#### LISTED ENTRIES

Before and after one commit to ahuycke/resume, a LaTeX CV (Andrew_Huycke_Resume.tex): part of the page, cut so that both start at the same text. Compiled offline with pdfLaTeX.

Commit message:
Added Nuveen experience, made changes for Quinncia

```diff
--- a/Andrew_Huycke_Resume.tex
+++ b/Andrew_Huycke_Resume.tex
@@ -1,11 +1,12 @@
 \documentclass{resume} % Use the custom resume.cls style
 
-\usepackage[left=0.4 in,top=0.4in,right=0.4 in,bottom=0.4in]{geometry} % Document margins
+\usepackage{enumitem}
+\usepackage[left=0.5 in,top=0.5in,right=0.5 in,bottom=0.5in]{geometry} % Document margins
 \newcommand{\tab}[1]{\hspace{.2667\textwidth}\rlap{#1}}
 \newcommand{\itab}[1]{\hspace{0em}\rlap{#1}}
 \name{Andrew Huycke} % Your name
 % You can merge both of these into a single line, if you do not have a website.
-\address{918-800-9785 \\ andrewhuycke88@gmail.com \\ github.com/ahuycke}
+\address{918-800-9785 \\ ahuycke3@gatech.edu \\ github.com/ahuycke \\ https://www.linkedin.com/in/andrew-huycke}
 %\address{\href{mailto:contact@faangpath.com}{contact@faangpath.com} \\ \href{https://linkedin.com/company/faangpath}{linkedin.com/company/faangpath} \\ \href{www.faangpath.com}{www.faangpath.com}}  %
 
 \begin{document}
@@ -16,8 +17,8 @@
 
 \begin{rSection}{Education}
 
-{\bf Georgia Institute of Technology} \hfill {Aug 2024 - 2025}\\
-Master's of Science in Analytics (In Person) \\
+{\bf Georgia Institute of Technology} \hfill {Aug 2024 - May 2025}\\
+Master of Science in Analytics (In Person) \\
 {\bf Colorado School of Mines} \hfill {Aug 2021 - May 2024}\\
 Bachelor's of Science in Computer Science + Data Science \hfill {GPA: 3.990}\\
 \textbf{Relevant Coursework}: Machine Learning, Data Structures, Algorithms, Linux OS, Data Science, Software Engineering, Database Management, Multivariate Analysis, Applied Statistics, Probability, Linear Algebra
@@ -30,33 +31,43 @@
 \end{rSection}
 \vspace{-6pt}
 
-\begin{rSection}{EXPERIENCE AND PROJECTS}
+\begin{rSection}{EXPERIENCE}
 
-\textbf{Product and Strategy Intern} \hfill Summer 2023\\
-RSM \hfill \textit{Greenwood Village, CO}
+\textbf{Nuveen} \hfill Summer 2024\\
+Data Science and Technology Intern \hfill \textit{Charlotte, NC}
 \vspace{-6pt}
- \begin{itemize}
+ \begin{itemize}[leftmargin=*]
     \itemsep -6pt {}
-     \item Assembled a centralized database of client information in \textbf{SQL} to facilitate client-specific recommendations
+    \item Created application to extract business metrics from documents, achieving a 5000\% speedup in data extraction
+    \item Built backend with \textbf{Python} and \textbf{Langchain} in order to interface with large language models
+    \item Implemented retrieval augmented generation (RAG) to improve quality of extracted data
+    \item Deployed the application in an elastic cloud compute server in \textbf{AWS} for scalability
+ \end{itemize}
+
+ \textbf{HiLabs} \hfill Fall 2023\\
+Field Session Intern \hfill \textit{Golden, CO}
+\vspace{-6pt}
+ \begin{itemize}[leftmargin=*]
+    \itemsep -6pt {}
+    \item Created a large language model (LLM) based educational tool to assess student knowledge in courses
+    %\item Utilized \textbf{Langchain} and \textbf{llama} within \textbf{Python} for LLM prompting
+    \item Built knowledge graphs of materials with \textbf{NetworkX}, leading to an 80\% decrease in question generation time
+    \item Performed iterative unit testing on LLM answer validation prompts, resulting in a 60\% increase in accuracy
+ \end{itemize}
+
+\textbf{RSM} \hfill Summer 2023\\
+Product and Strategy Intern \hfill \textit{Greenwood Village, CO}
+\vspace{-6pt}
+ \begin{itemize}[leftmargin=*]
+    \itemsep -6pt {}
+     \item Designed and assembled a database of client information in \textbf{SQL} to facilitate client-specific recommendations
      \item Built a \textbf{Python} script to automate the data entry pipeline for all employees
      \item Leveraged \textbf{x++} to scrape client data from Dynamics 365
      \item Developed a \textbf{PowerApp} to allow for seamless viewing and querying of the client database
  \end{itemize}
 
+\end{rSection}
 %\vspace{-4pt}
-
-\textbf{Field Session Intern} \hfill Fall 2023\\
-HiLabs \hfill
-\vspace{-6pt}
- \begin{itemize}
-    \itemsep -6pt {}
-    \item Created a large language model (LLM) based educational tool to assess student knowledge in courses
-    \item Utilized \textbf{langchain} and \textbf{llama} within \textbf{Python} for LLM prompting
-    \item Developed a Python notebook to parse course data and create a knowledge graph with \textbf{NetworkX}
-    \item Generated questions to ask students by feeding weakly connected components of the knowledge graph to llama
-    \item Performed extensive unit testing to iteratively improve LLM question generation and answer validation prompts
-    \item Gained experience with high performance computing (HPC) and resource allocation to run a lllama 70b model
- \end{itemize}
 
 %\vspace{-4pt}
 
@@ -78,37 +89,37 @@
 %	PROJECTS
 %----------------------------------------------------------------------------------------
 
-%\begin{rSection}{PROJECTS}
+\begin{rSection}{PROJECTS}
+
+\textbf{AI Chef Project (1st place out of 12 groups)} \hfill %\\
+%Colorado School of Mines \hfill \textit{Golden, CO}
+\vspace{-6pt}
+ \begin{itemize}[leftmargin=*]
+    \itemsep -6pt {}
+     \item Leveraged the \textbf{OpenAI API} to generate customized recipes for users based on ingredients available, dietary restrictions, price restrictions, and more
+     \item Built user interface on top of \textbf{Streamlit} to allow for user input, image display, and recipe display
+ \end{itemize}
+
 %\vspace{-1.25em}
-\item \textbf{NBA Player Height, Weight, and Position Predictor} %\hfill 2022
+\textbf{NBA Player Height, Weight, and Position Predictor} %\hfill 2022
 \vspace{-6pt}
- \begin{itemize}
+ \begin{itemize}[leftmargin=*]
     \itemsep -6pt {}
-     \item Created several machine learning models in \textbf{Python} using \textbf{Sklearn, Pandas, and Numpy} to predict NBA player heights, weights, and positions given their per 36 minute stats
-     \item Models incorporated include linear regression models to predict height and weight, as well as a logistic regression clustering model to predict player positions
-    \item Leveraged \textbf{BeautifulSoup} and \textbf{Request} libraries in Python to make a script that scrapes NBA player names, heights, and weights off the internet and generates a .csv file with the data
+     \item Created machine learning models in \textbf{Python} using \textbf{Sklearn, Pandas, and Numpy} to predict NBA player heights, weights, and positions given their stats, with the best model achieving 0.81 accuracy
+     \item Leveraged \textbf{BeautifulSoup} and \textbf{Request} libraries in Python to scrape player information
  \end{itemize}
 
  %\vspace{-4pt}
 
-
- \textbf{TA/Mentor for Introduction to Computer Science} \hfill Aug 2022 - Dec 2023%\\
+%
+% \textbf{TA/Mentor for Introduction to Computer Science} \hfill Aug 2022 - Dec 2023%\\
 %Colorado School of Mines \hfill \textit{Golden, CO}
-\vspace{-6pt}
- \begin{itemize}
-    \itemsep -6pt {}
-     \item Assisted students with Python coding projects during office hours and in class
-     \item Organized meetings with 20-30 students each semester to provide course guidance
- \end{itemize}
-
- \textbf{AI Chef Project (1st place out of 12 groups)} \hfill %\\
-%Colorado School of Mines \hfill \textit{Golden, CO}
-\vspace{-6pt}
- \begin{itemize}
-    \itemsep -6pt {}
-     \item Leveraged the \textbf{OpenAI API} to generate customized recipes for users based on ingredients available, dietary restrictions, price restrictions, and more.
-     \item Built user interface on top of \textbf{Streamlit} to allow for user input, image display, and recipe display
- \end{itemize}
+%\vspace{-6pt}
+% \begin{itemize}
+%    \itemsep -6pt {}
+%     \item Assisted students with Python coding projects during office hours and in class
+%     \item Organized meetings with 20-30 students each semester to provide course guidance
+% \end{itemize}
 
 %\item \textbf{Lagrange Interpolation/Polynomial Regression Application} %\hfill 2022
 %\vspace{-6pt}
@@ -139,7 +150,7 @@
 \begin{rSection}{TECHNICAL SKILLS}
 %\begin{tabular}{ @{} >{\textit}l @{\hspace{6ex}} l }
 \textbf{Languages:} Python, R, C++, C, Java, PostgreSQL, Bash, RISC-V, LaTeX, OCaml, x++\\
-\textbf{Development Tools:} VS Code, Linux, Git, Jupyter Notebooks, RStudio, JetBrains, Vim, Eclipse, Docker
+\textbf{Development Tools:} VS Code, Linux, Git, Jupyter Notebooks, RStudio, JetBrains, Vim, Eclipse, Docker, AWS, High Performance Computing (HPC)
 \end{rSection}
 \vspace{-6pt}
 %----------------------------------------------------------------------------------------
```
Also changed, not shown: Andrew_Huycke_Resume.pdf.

########

→ **EXERCISE PROMPT**
Scanning the data above, copy out every line where "Golden" is found.

→ **RESPONSE TO THIS TASK**
+Field Session Intern \hfill \textit{Golden, CO}
+%Colorado School of Mines \hfill \textit{Golden, CO}
 %Colorado School of Mines \hfill \textit{Golden, CO}
-%Colorado School of Mines \hfill \textit{Golden, CO}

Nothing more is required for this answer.